*** Information supplied ***

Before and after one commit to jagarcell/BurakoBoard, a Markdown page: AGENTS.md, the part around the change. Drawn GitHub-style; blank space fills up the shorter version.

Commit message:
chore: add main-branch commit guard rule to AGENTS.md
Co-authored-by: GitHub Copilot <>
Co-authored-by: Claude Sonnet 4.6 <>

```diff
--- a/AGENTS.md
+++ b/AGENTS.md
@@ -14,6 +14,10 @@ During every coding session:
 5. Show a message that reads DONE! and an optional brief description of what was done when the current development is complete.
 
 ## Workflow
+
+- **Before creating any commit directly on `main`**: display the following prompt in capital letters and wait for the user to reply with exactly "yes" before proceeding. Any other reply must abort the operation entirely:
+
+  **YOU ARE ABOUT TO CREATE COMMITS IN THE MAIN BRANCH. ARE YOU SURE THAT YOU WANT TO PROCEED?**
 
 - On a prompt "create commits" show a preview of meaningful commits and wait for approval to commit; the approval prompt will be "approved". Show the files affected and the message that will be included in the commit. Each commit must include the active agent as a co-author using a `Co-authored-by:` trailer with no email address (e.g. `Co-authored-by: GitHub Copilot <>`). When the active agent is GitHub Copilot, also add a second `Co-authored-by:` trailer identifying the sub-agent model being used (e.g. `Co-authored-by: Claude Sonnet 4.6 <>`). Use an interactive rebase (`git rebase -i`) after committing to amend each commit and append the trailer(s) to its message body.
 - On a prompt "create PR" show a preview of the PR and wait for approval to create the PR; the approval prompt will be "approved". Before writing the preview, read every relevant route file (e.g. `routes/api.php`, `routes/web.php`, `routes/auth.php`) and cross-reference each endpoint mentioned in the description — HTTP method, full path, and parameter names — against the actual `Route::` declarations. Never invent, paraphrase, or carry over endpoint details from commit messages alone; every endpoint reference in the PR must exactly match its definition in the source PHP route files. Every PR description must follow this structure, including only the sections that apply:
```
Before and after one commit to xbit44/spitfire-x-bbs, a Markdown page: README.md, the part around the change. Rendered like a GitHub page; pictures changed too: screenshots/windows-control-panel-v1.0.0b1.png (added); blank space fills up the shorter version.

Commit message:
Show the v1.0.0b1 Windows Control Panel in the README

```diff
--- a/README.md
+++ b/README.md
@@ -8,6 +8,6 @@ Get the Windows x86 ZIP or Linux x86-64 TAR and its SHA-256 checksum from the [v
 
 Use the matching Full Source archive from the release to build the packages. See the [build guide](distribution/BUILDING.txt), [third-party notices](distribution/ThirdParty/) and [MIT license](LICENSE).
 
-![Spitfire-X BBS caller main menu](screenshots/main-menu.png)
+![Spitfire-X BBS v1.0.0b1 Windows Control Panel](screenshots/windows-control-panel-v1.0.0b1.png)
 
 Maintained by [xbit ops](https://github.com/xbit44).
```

*** End of Information supplied ***

** Work request **
An exact copy of every entry above is required.

** Problem solution **
Before and after one commit to jagarcell/BurakoBoard, a Markdown page: AGENTS.md, the part around the change. Drawn GitHub-style; blank space fills up the shorter version.

Commit message:
chore: add main-branch commit guard rule to AGENTS.md
Co-authored-by: GitHub Copilot <>
Co-authored-by: Claude Sonnet 4.6 <>

```diff
--- a/AGENTS.md
+++ b/AGENTS.md
@@ -14,6 +14,10 @@ During every coding session:
 5. Show a message that reads DONE! and an optional brief description of what was done when the current development is complete.
 
 ## Workflow
+
+- **Before creating any commit directly on `main`**: display the following prompt in capital letters and wait for the user to reply with exactly "yes" before proceeding. Any other reply must abort the operation entirely:
+
+  **YOU ARE ABOUT TO CREATE COMMITS IN THE MAIN BRANCH. ARE YOU SURE THAT YOU WANT TO PROCEED?**
 
 - On a prompt "create commits" show a preview of meaningful commits and wait for approval to commit; the approval prompt will be "approved". Show the files affected and the message that will be included in the commit. Each commit must include the active agent as a co-author using a `Co-authored-by:` trailer with no email address (e.g. `Co-authored-by: GitHub Copilot <>`). When the active agent is GitHub Copilot, also add a second `Co-authored-by:` trailer identifying the sub-agent model being used (e.g. `Co-authored-by: Claude Sonnet 4.6 <>`). Use an interactive rebase (`git rebase -i`) after committing to amend each commit and append the trailer(s) to its message body.
 - On a prompt "create PR" show a preview of the PR and wait for approval to create the PR; the approval prompt will be "approved". Before writing the preview, read every relevant route file (e.g. `routes/api.php`, `routes/web.php`, `routes/auth.php`) and cross-reference each endpoint mentioned in the description — HTTP method, full path, and parameter names — against the actual `Route::` declarations. Never invent, paraphrase, or carry over endpoint details from commit messages alone; every endpoint reference in the PR must exactly match its definition in the source PHP route files. Every PR description must follow this structure, including only the sections that apply:
```
Before and after one commit to xbit44/spitfire-x-bbs, a Markdown page: README.md, the part around the change. Rendered like a GitHub page; pictures changed too: screenshots/windows-control-panel-v1.0.0b1.png (added); blank space fills up the shorter version.

Commit message:
Show the v1.0.0b1 Windows Control Panel in the README

```diff
--- a/README.md
+++ b/README.md
@@ -8,6 +8,6 @@ Get the Windows x86 ZIP or Linux x86-64 TAR and its SHA-256 checksum from the [v
 
 Use the matching Full Source archive from the release to build the packages. See the [build guide](distribution/BUILDING.txt), [third-party notices](distribution/ThirdParty/) and [MIT license](LICENSE).
 
-![Spitfire-X BBS caller main menu](screenshots/main-menu.png)
+![Spitfire-X BBS v1.0.0b1 Windows Control Panel](screenshots/windows-control-panel-v1.0.0b1.png)
 
 Maintained by [xbit ops](https://github.com/xbit44).
```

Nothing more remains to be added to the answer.